Senior Vice President – Head of Platforms & Development
While there are quite some documentation / blogs / samples that describe how to build a progressive web app based on Oracle APEX in general, so far there i no real sample that describes in detail on how to build such an app on top of the Oracle Autonomous Database (ATP). This post will give some guidance on how we were able to build a PWA on top of the ATP – in this case even on the “free tier” version of ATP on OCI.
Progressive web applications (PWA)
In many use cases having a “mobile” access to business applications has become crucial. Not always providing just a “responsive” layout, e.g. by using the Oracle APEX Universal or a dedicated Mobile-Theme is enough. Nowadays users expect their applications to be available “from the home screen” (if not from the App Store), are “always signed in”, “offline capable” and furthermore allow push notifications. Progressive Web Apps can cover most of these requirements (https://en.wikipedia.org/wiki/Progressive_web_application).
pwabuilder.com to kickstart your PWA creation
The www.pwabuilder.com websites helps to build your first progressive web app. In a wizard like way you can define all the relevant attributes and further configure a “caching” service worker according to your needs. The tool furthermore checks your current configuration for conformance to all the PWA requirements in a nice dashboard.
PWAs on Autonomous Database
One crucial requirement for the service worker and the application manifest is: they need to reside in either a dedicated (quite high level, e.g. at root level /sw.js) URL or they need to provide a special HTTP Header.
On an Oracle Autonomous Database (e.g. ATP) both is difficult to achieve:
- Serving static application/workspace ressources serves them under a “cryptic” URL such as /ords/r/test/100/files/static/v36/app.js
- Serving static ressources does not allow to set a dedicated HTTP Header variable.
There are two possible workarounds for this:

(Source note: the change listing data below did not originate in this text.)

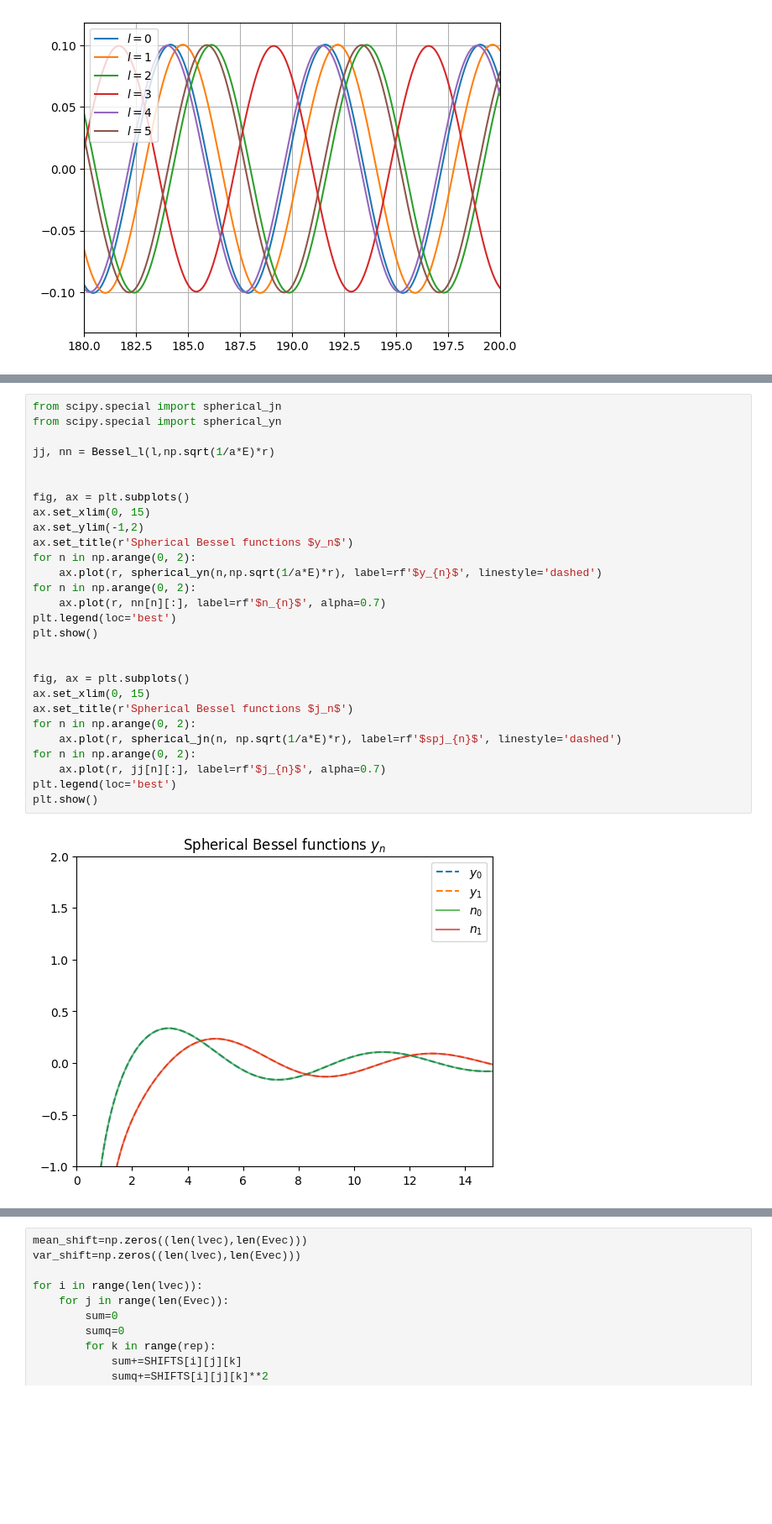
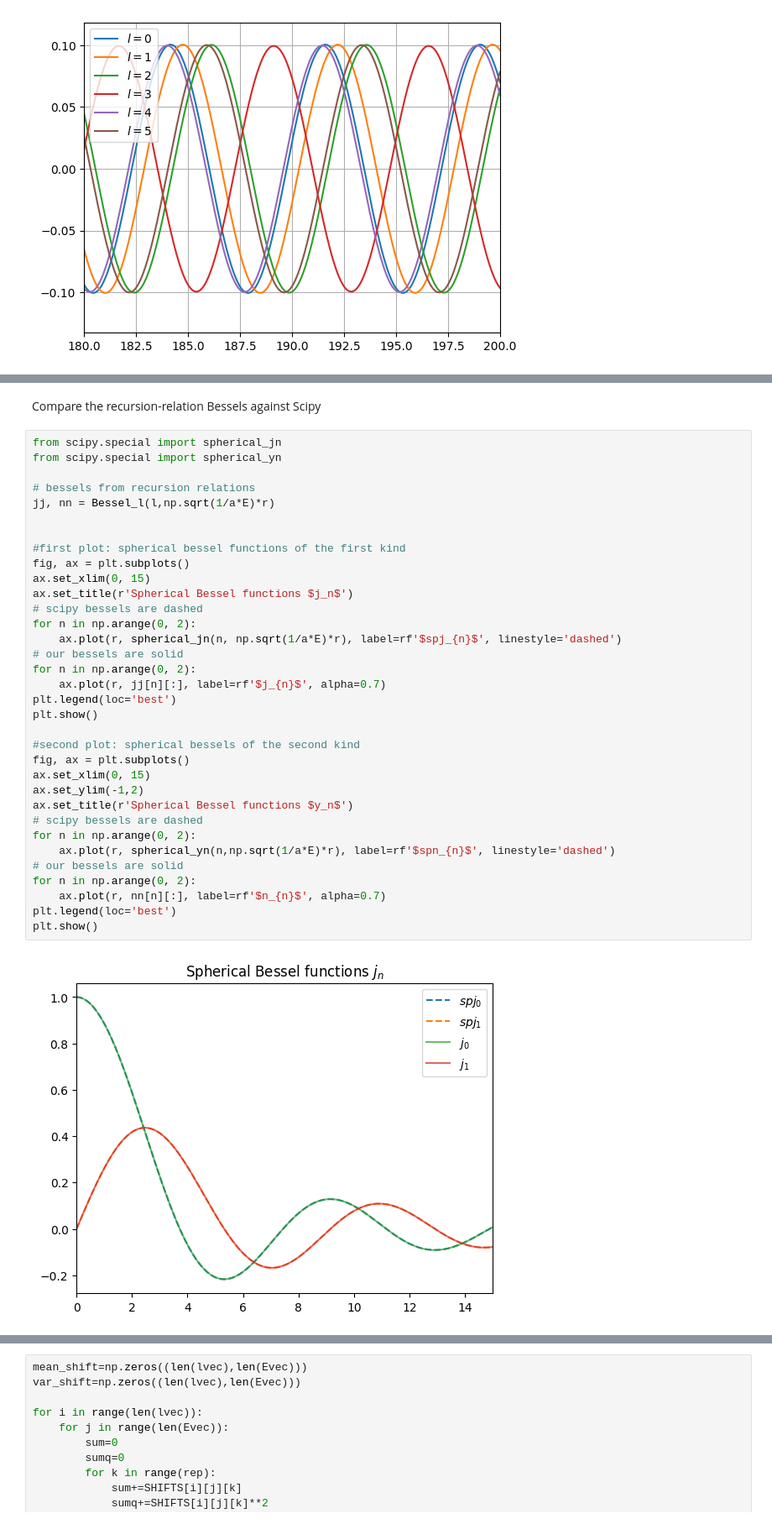
Before and after one commit to marcobeIIa/computational_physics, a Jupyter notebook: Lusvardi_Bella_Parolini_H_Kr_scattering.ipynb, the cells around one changed output, grey strips where cells are left out. Shown at 84% size. Cells and saved outputs as stored; diff of their text form; blank space fills up the shorter version.

```diff
--- a/Lusvardi_Bella_Parolini_H_Kr_scattering.ipynb
+++ b/Lusvardi_Bella_Parolini_H_Kr_scattering.ipynb
@@ -133,33 +150,41 @@ def Bessel_l(l,r):
             bess_matn[w][j] = recursive_bessel(w-1,bess_matn[w-1][j], bess_matn[w-2][j],r[j])
 
     return bess_matj, bess_matn
+# %% [markdown]
+Compare the recursion-relation Bessels against Scipy
 # %%
 from scipy.special import spherical_jn
 from scipy.special import spherical_yn
 
+# bessels from recursion relations
 jj, nn = Bessel_l(l,np.sqrt(1/a*E)*r)
 
 
+#first plot: spherical bessel functions of the first kind
+fig, ax = plt.subplots()
+ax.set_xlim(0, 15)
+ax.set_title(r'Spherical Bessel functions $j_n$')
+# scipy bessels are dashed
+for n in np.arange(0, 2):
+    ax.plot(r, spherical_jn(n, np.sqrt(1/a*E)*r), label=rf'$spj_{n}$', linestyle='dashed')
+# our bessels are solid
+for n in np.arange(0, 2):
+    ax.plot(r, jj[n][:], label=rf'$j_{n}$', alpha=0.7)
+plt.legend(loc='best')
+plt.show()
+
+#second plot: spherical bessels of the second kind
 fig, ax = plt.subplots()
 ax.set_xlim(0, 15)
 ax.set_ylim(-1,2)
 ax.set_title(r'Spherical Bessel functions $y_n$')
+# scipy bessels are dashed
 for n in np.arange(0, 2):
-    ax.plot(r, spherical_yn(n,np.sqrt(1/a*E)*r), label=rf'$y_{n}$', linestyle='dashed')
+    ax.plot(r, spherical_yn(n,np.sqrt(1/a*E)*r), label=rf'$spn_{n}$', linestyle='dashed')
+# our bessels are solid
 for n in np.arange(0, 2):
     ax.plot(r, nn[n][:], label=rf'$n_{n}$', alpha=0.7)
 plt.legend(loc='best')
 plt.show()
-
-
-fig, ax = plt.subplots()
-ax.set_xlim(0, 15)
-ax.set_title(r'Spherical Bessel functions $j_n$')
-for n in np.arange(0, 2):
-    ax.plot(r, spherical_jn(n, np.sqrt(1/a*E)*r), label=rf'$spj_{n}$', linestyle='dashed')
-for n in np.arange(0, 2):
-    ax.plot(r, jj[n][:], label=rf'$j_{n}$', alpha=0.7)
-plt.legend(loc='best')
-plt.show()
 # %% [output]
-[figure, old version]
+[figure, new version]
```
Also changed, not shown: parts of 19 cells of this notebook, 1 other file.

- Build a load balancer in combination with some path rules in front of the ORDS server. This load balancer further needs a SSL certificate. This is probably the best way for production environments, where the URLs/Hostname of APEX on ATP is not “nice enough” anyway.
Step by Step to your first PWA on ATP
Step1: Install Sample App
On your ATP instance load the Sample App:
Step 2: Build manifest.json and service worker
The core files that a progressive web app needs to provide are a manifest.json describing the application in detail and a service worker that implements handling e.g. offline caching and background notifications. An easy way to generate those files is the web app www.pwabuilder.com.
The first step on that page is to specify the URL to provide as a PWA. While the pwabuilder can directly check if everything is done correctly (if your app is publicly available) there are currently some issues of this feature for the APEX way of session/Cookie-Handling (I’ve created a Pull Request at https://github.com/pwa-builder/PWABuilder/issues/630 to fix this already).
In the manifest tab of pwabuilder fill in the name, icons, start_url, … of the APEX pwa and save the generated manifest.json:
In addition the “Service Worker” tab of the pwabuilder provides a number of pre-built service workers for various caching patterns:
Finally zip up the java scripts plus the manifest.json and the icons into a zip that is similar to the one attached here.
Step 3: Upload and register manifest and service worker
In the next step upload the above files as “Static Application Files”. An easy way to load the manifest.json is the favicon section of the apex application:
The app.js that registers the service worker can be put into the “File Urls” of the APEX template:
Step 4: provide the service worker
Unfortunately you cannot simple provide the service worker java script as a static application file: It can only handle URLs that lay “below” the location of the service worker java script itself. Since this is nested (e.g. /ords/r/test/100/files/static/v48/sw.js), this does not allow “real” PWA APEX applications. I decided to use ORDS to serve the service worker instead. The implementation can then fetch the actual sw.js from the Application Static Files:
The code for this can look like:
apex_session.create_session(p_app_id => 100, –Replace with APP ID
p_page_id => 1, –Replace with PAGE ID
p_username =>’TEST’ –Replace with USERNAME
select blob_content into v_clob from wwv_flow_files where flow_id=100 and filename=’sw.js’;
The following articles and demo applications provide examples of PWAs on top of Oracle APEX: